When you have anxiety, you can’t do anything with just anyone.

There’s a certain level of safety you have to feel with someone before you can do something with them, especially if that something is out of your comfort zone (which is basically everything when you have three anxiety disorders). Feeling safe with someone means I know that person will continue to love me even as they watch the demon inside me unexpectedly externalize; they will continue to accept me as I transform into a sobbing mess desperately seeking refuge from human contact. For years I have regularly declined invitations from acquaintances and friends who haven’t already seen me in this mindstate because I don’t feel safe enough with them to put myself in that vulnerable position. Even though I genuinely wanted to go, this is why I never followed through with coming to that party you invited me to or meeting you for dinner. I may have said I was sick or that I had some sort of family obligation.

The truth is anxiety shows up unexpectedly and I don’t want you to abandon me once you see it.


This weekend, I went skiing for the first time with a close friend of mine. She is one of the only people I would have gone with because I feel safe with her: she used to be my roommate, has seen me “freak out” before, and is extremely supportive. I was also having a great week anxiety-wise. I went to work and class every day for the first time in two years, gave a speech at an awards ceremony, went on a date Friday night, and explored Gettysburg with her all day Saturday. I truly thought I was going to continue to be in a positive mindstate and that skiing would be a blast.

Unfortunately, anxiety always shows up unannounced and this time it arrived during a beginner’s skiing class we took together.

Aside from my anxiety simply being triggered biologically, many environmental factors exacerbated my anxiety:

  1. The instructor was an older male who was very cold in his delivery of criticism. Because of my history of emotional abuse, I am extremely sensitive to criticism and authority from men. Of course, him correcting me was to be expected, but it was triggering for me and I repeatedly felt victimized to no fault of his own.
  2.  There were swarms of people around us who were constantly moving. It was difficult to get enough of a bearing of my surroundings to feel grounded.
  3. I repeatedly fell and hit my head hard as we were practicing skiing down minuscule hills. I was the only one in the beginner’s class who kept falling. When I repeatedly fail at anything athletic, my social anxiety automatically kicks in and persuades me that everyone is making fun of me for being fat.
  4. When I did fall, nobody instructed me on how to get up while my skis were on and nobody offered a hand to help me up. I felt helpless and completely trapped.

After being in the class for just a few minutes, I began to cry and walked away to sit by a nearby fence.
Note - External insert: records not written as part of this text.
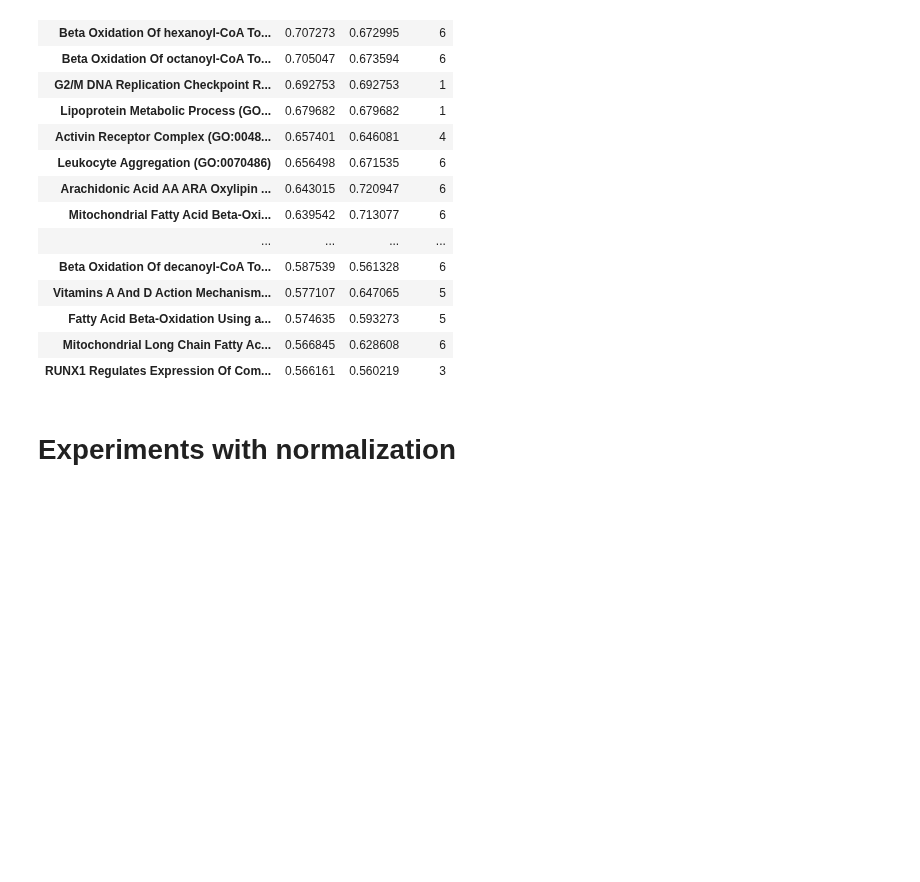
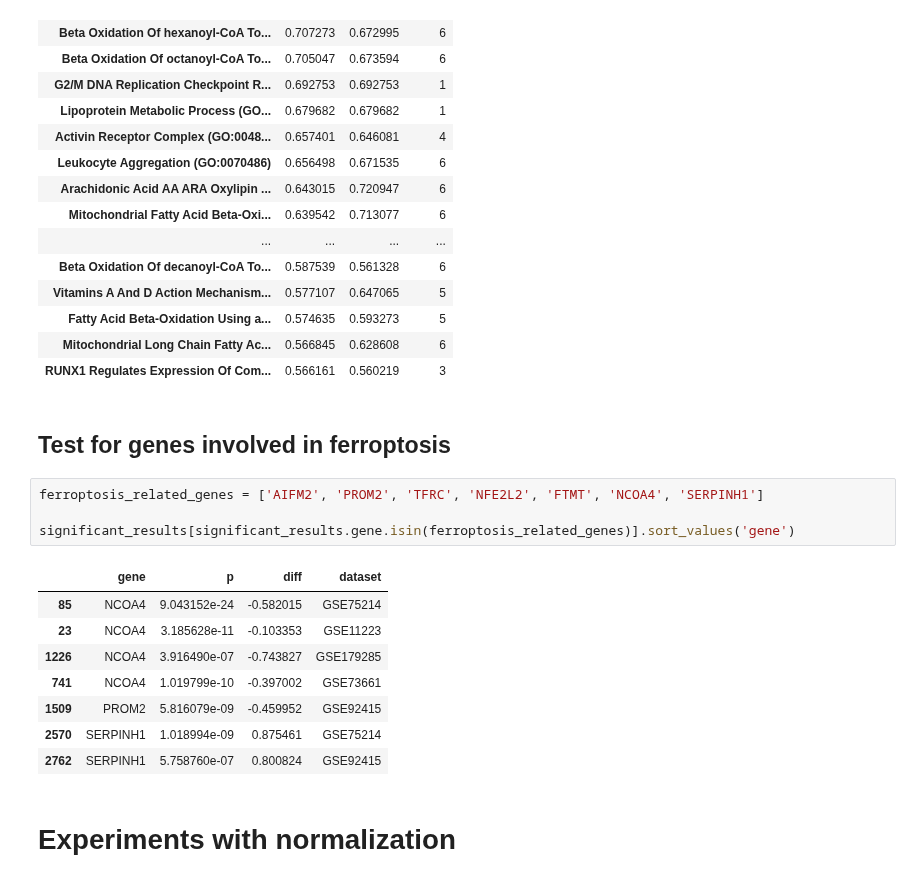
Before and after one commit to MaciejPiernik/ibd, a Jupyter notebook: ibd/notebooks/hydrogen_peroxide.ipynb, the cells around one changed output. Drawn from its saved outputs; the diff is of its cells as text; blank space fills up the shorter version.

Commit message:
Test for ferroptosis-related genes

```diff
--- a/ibd/notebooks/hydrogen_peroxide.ipynb
+++ b/ibd/notebooks/hydrogen_peroxide.ipynb
@@ -357,6 +303,21 @@ pathway_ranks.groupby('pathway')['score'].agg(['mean', 'median', 'count']).sort_
 | Fatty Acid Beta-Oxidation Using a... | 0.574635 | 0.593273 | 5 |
 | Mitochondrial Long Chain Fatty Ac... | 0.566845 | 0.628608 | 6 |
 | RUNX1 Regulates Expression Of Com... | 0.566161 | 0.560219 | 3 |
+# %% [markdown]
+## Test for genes involved in ferroptosis
+# %%
+ferroptosis_related_genes = ['AIFM2', 'PROM2', 'TFRC', 'NFE2L2', 'FTMT', 'NCOA4', 'SERPINH1']
+
+significant_results[significant_results.gene.isin(ferroptosis_related_genes)].sort_values('gene')
+# %% [output]
+|  | gene | p | diff | dataset |
+| 85 | NCOA4 | 9.043152e-24 | -0.582015 | GSE75214 |
+| 23 | NCOA4 | 3.185628e-11 | -0.103353 | GSE11223 |
+| 1226 | NCOA4 | 3.916490e-07 | -0.743827 | GSE179285 |
+| 741 | NCOA4 | 1.019799e-10 | -0.397002 | GSE73661 |
+| 1509 | PROM2 | 5.816079e-09 | -0.459952 | GSE92415 |
+| 2570 | SERPINH1 | 1.018994e-09 | 0.875461 | GSE75214 |
+| 2762 | SERPINH1 | 5.758760e-07 | 0.800824 | GSE92415 |
 # %% [markdown]
 # Experiments with normalization
 # %%
```
Also changed, not shown: parts of 4 cells of this notebook.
When later asked if I was going to return to the group, I shook my head. Not only was I embarrassed by all of the things listed above, but I was utterly ashamed by the fact that I mistakenly looked like a toddler having a tantrum because I kept falling down. Because anxiety is an invisible illness, nobody could understand the depth behind the panic attack.

Honestly, I was not fun to be around and hindered my friend from having fun. All evening, I felt guilty for ruining her day. I still worry that she won’t like me as much because of how my anxiety surfaced.

Considering the distress I was feeling from experiencing anxiety around one of my closest friends, imagine the emotional turmoil I would have felt if this anxiety had occurred with someone I know less intimately, like a classmate or a coworker. They wouldn’t have understood the depths of the anxiety and possibly would have attributed my behavior to a flaw of character. They would not have spent enough time with me previously to understand that I offer a lot of good in a friendship that sometimes makes up for the baggage I have. I have learned from experience that they most likely would not have wanted to be my friend any longer.

This is why I can’t do things with you.